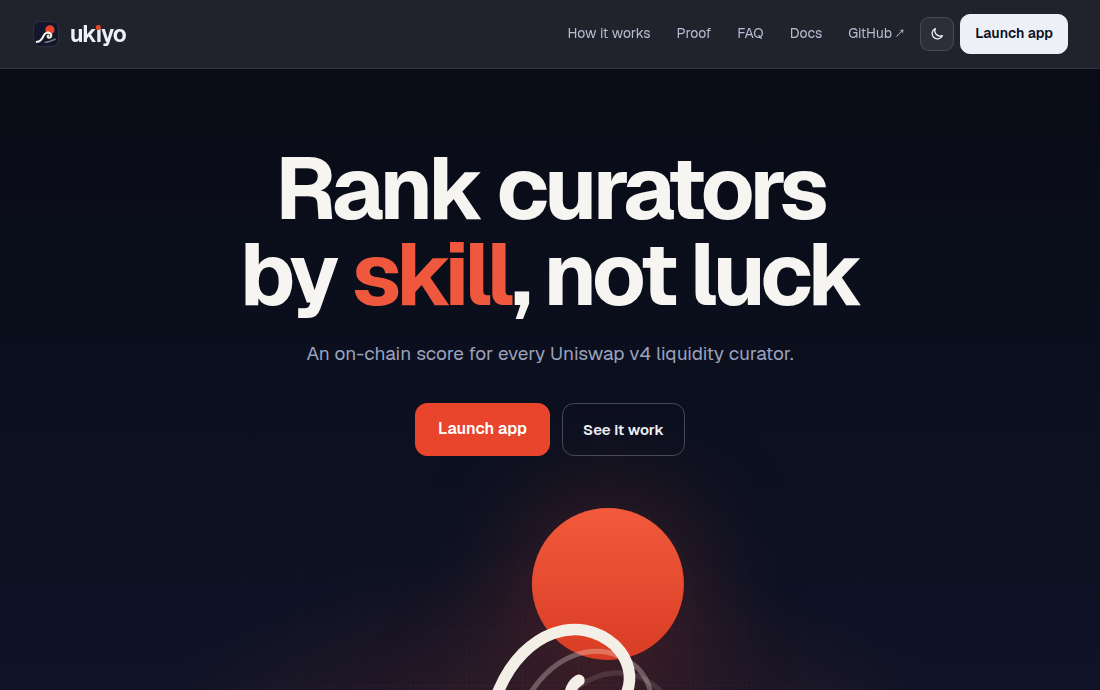
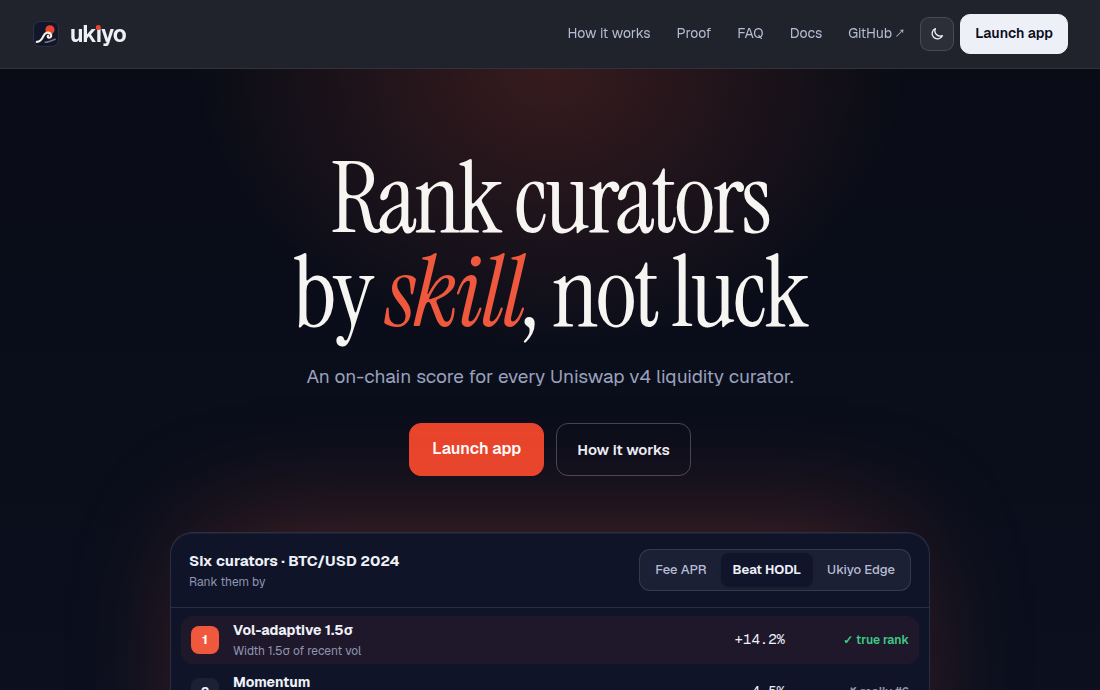
Site: editorial serif for headlines, a hero with no drawing and the live rank card under it
Instrument Serif for the hero, section titles, big numbers and page titles; Geist stays the interface voice. The hero
is one line, one sentence, two buttons and the rank-by card. The live band shows a placeholder, not a false zero, while
swap history loads, and nav buttons on the research page keep their label colour.

diff --git a/web/src/components/landing/landing.css b/web/src/components/landing/landing.css
@@ -804,28 +804,28 @@
 }
 
 .l-hero {
-  --sun: min(420px, 92vw);
   position: relative;
   overflow: hidden;
   text-align: center;
   color: #eef0f8;
-  padding: clamp(72px, 11vh, 120px) 0 calc(var(--sun) * 0.86 + 24px);
+  padding: clamp(72px, 12vh, 124px) 0 88px;
   background:
-    radial-gradient(60% 55% at 50% 100%, rgba(232, 69, 44, 0.22), transparent 70%),
-    linear-gradient(180deg, #090c16 0%, #0d1224 70%, #11162b 100%);
+    radial-gradient(46% 38% at 50% 0%, rgba(240, 88, 61, 0.2), transparent 70%),
+    radial-gradient(60% 40% at 50% 100%, rgba(95, 130, 214, 0.12), transparent 70%),
+    linear-gradient(180deg, #090c16 0%, #0d1224 100%);
 }
 
-/* a faint grid, brightest around the sun */
+/* a faint grid behind the card */
 .l-hero::before {
   content: "";
   position: absolute;
   inset: 0;
   pointer-events: none;
   background:
-    linear-gradient(rgba(238, 240, 248, 0.045) 1px, transparent 1px) 50% 0 / 56px 56px,
-    linear-gradient(90deg, rgba(238, 240, 248, 0.045) 1px, transparent 1px) 50% 0 / 56px 56px;
-  -webkit-mask: radial-gradient(70% 70% at 50% 100%, #000, transparent 75%);
-  mask: radial-gradient(70% 70% at 50% 100%, #000, transparent 75%);
+    linear-gradient(rgba(238, 240, 248, 0.04) 1px, transparent 1px) 50% 0 / 64px 64px,
+    linear-gradient(90deg, rgba(238, 240, 248, 0.04) 1px, transparent 1px) 50% 0 / 64px 64px;
+  -webkit-mask: radial-gradient(60% 55% at 50% 85%, #000, transparent 75%);
+  mask: radial-gradient(60% 55% at 50% 85%, #000, transparent 75%);
 }
 
 .hero-in {
@@ -833,17 +833,20 @@
   z-index: 1;
 }
 
-.l-hero h1 {
+.landing .l-hero h1 {
+  font-family: var(--display);
+  font-weight: 400;
   color: #f6f5f1;
-  font-weight: 700;
-  letter-spacing: -0.05em;
-  font-size: clamp(46px, 8vw, 104px);
-  line-height: 0.98;
+  letter-spacing: -0.025em;
+  font-size: clamp(52px, 9vw, 116px);
+  line-height: 0.95;
   margin: 0 auto 22px;
 }
 
 .l-hero h1 em {
+  font-style: italic;
   color: #f0583d;
+  margin-right: -0.05em;
 }
 
 .l-hero .l-lede {
@@ -855,112 +858,44 @@
 
 .l-hero .l-cta {
   justify-content: center;
-  margin-top: 34px;
+  margin-top: 32px;
 }
 
-/* the mark itself at scale: the sun and the wave curling into a hook */
-.hero-sun {
-  position: absolute;
-  left: 50%;
-  bottom: 0;
-  width: var(--sun);
-  height: calc(var(--sun) * 50 / 58);
-  transform: translateX(-50%);
-  filter: drop-shadow(0 0 60px rgba(232, 69, 44, 0.3));
-  pointer-events: none;
+/* the product, rising out of the bottom of the hero */
+.hero-card {
+  max-width: 760px;
+  margin: 56px auto 0;
+  --ink: #eef0f8;
+  --ink-2: #b6bcd3;
+  --muted: #8f96b2;
+  --card: rgba(16, 21, 42, 0.92);
+  --card-2: rgba(238, 240, 248, 0.06);
+  --line: rgba(238, 240, 248, 0.12);
+  --seal: #f0583d;
+  --good: #3fcb86;
+  --bad: #ff6b57;
 }
 
-/* Try it: the rank-by card in its own short section under the hero */
-.l-try {
-  padding: 96px 0 24px;
+.hero-card .hr-card {
+  box-shadow: 0 -30px 120px -40px rgba(240, 88, 61, 0.35), inset 0 1px 0 rgba(255, 255, 255, 0.06);
 }
 
-.l-try-in {
-  display: grid;
-  grid-template-columns: minmax(0, 0.8fr) minmax(0, 1.2fr);
-  gap: 56px;
-  align-items: center;
-}
-
-.l-try h2 {
-  font-size: clamp(30px, 4vw, 44px);
-  line-height: 1.05;
-  margin: 0 0 14px;
-}
-
-.l-try .hero-chip {
-  color: var(--ink);
-  background: var(--card);
-  border-color: var(--line);
-}
-
-.l-try .hero-chip span,
-.l-try .hero-chip small {
-  color: var(--muted);
-}
-
-@media (max-width: 900px) {
-  .l-try-in {
-    grid-template-columns: minmax(0, 1fr);
-    gap: 32px;
-  }
-}
-
-.hero-chips {
-  display: flex;
-  flex-wrap: wrap;
-  gap: 10px;
-  margin-top: 28px;
-}
-
-.hero-chip {
-  display: flex;
-  flex-direction: column;
-  gap: 2px;
-  text-decoration: none;
-  color: var(--ink);
-  background: var(--card);
-  border: 1px solid var(--line);
-  border-radius: 12px;
-  padding: 10px 14px;
-  flex: 1 1 0;
-  min-width: 0;
-  max-width: 220px;
-}
-
-a.hero-chip:hover {
-  border-color: rgba(238, 240, 248, 0.28);
-}
-
-.hero-chip span {
-  font-size: 12px;
-  color: #b6bcd3;
-  display: inline-flex;
-  align-items: center;
-  gap: 6px;
-}
-
-.hero-chip b {
-  font-size: 17px;
+/* Section headings and the big numbers share the hero's serif */
+.landing .l-section h2,
+.landing .l-dark h2,
+.landing .l-final h2,
+.landing .l-numbers .big-num,
+.landing .l-live .big-num {
+  font-family: var(--display);
+  font-weight: 400;
   letter-spacing: -0.02em;
-  font-variant-numeric: tabular-nums;
 }
 
-.hero-chip small {
-  font-size: 12px;
-  color: #8f96b2;
-}
-
-.hero-chip em {
-  font-style: normal;
-}
-
-.hero-chip em.arb {
-  color: var(--bad);
-}
-
-.hero-chip em.user {
-  color: var(--good);
+.landing .l-section h2,
+.landing .l-dark h2,
+.landing .l-final h2 {
+  font-size: clamp(36px, 5vw, 58px);
+  line-height: 1.02;
 }
 
 /* Rank-by card */
@@ -1364,9 +1299,4 @@ a.hero-chip:hover {
   .bx-chart svg {
     min-width: 600px;
   }
-}
-
-.l-try .l-sub {
-  text-align: left;
-  margin: 0;
 }

diff --git a/web/src/app/layout.tsx b/web/src/app/layout.tsx
@@ -1,12 +1,14 @@
 import type { Metadata, Viewport } from "next";
-import { Geist, Geist_Mono } from "next/font/google";
+import { Geist, Geist_Mono, Instrument_Serif } from "next/font/google";
 import "./globals.css";
 
 const sans = Geist({ subsets: ["latin"], variable: "--font-sans" });
 const mono = Geist_Mono({ subsets: ["latin"], variable: "--font-mono" });
+// Headlines and the big numbers: an editorial serif, the printed voice next to Geist's interface voice.
+const display = Instrument_Serif({ subsets: ["latin"], weight: "400", style: ["normal", "italic"], variable: "--font-display" });
 
-// Where the site is published (GitHub Pages once the repository is public); link previews need absolute URLs.
-const SITE = process.env.NEXT_PUBLIC_SITE_URL || "https://abhist17.github.io/ukiyo/";
+// Where the site is published (Vercel; set at build time by scripts/deploy-vercel.sh); link previews need absolute URLs.
+const SITE = process.env.NEXT_PUBLIC_SITE_URL || "https://ukiyo-ochre.vercel.app/";
 
 export const metadata: Metadata = {
   metadataBase: new URL(SITE),
@@ -34,7 +36,7 @@ const themeScript = `try{var t=localStorage.getItem("ukiyo-theme");if(t==="light
 
 export default function RootLayout({ children }: { children: React.ReactNode }) {
   return (
-    <html lang="en" className={`${sans.variable} ${mono.variable}`} suppressHydrationWarning>
+    <html lang="en" className={`${sans.variable} ${mono.variable} ${display.variable}`} suppressHydrationWarning>
       <head>
         <script dangerouslySetInnerHTML={{ __html: themeScript }} />
       </head>

diff --git a/web/src/app/page.tsx b/web/src/app/page.tsx
@@ -2,8 +2,6 @@ import Link from "next/link";
 import { Logo, Wordmark } from "@/components/Logo";
 import { ThemeToggle } from "@/components/ThemeToggle";
 import { HeroRank } from "@/components/landing/HeroRank";
-import { HeroSun } from "@/components/landing/HeroSun";
-import { HeroLive } from "@/components/landing/HeroLive";
 import { LiveNumbers } from "@/components/landing/LiveNumbers";
 import { BlockExplainer } from "@/components/landing/BlockExplainer";
 import { RankShift } from "@/components/RankShift";
@@ -105,20 +103,11 @@ export default function Home() {
           <p className="l-lede">An on-chain score for every Uniswap v4 liquidity curator.</p>
           <div className="l-cta">
             <Link className="btn primary" href="/app/">Launch app</Link>
-            <a className="btn ghost-light" href="#try">See it work</a>
+            <a className="btn ghost-light" href="#how">How it works</a>
           </div>
-        </div>
-        <HeroSun />
-      </section>
-
-      <section className="l-try" id="try">
-        <div className="wrap l-try-in">
-          <div>
-            <h2>Same six curators. Three yardsticks.</h2>
-            <p className="l-sub">Only <b>Edge</b> puts them in their true order.</p>
-            <HeroLive />
+          <div className="hero-card">
+            <HeroRank />
           </div>
-          <HeroRank />
         </div>
       </section>
 

diff --git a/web/src/app/globals.css b/web/src/app/globals.css
@@ -32,6 +32,7 @@
   --serif: var(--font-sans), system-ui, sans-serif;
   --sans: var(--font-sans), system-ui, sans-serif;
   --mono: var(--font-mono), ui-monospace, monospace;
+  --display: var(--font-display), Georgia, serif;
   color-scheme: light;
 }
 
@@ -979,4 +980,28 @@ details.table-view th {
 .wordmark-link {
   text-decoration: none;
   display: inline-flex;
+}
+
+/* Page titles share the landing page's editorial serif; interface headings stay in Geist. */
+.research-hero h1,
+.landing .docs-body h1 {
+  font-family: var(--display);
+  font-weight: 400;
+  letter-spacing: -0.02em;
+  line-height: 1.02;
+}
+
+.research-hero h1 {
+  font-size: clamp(40px, 6vw, 68px);
+}
+
+.landing .docs-body h1 {
+  font-size: clamp(44px, 6vw, 64px);
+}
+
+/* A button inside a nav keeps its own colours (the nav's link rule would otherwise grey its label). */
+.nav a.btn,
+.nav a.btn:hover {
+  color: var(--paper);
+  background: var(--ink);
 }

diff --git a/web/src/components/landing/LiveNumbers.tsx b/web/src/components/landing/LiveNumbers.tsx
@@ -30,7 +30,11 @@ function Numbers() {
           fees the hook refused to count as income.
         </p>
         <div className="num-row">
-          <div><b>{swaps.length.toLocaleString("en-US")}</b><span>swaps classified ({arb.toLocaleString("en-US")} arbitrage)</span></div>
+          <div>
+            {/* the swap history loads in 1,000-block chunks: show a placeholder, never a false zero */}
+            <b>{logs ? swaps.length.toLocaleString("en-US") : "…"}</b>
+            <span>{logs ? `swaps classified (${arb.toLocaleString("en-US")} arbitrage)` : "reading swap history"}</span>
+          </div>
           <div><b>{usd(userFees)}</b><span>user fees credited</span></div>
           <div><b>{compactUsd(live.tvl)}</b><span>in curator vaults</span></div>
           <div><b>{compactUsd(bonds)}</b><span>posted as LVR bonds</span></div>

________________________

What is the number of lines in the listing that contain the string "width"? Reply with that number alone.

6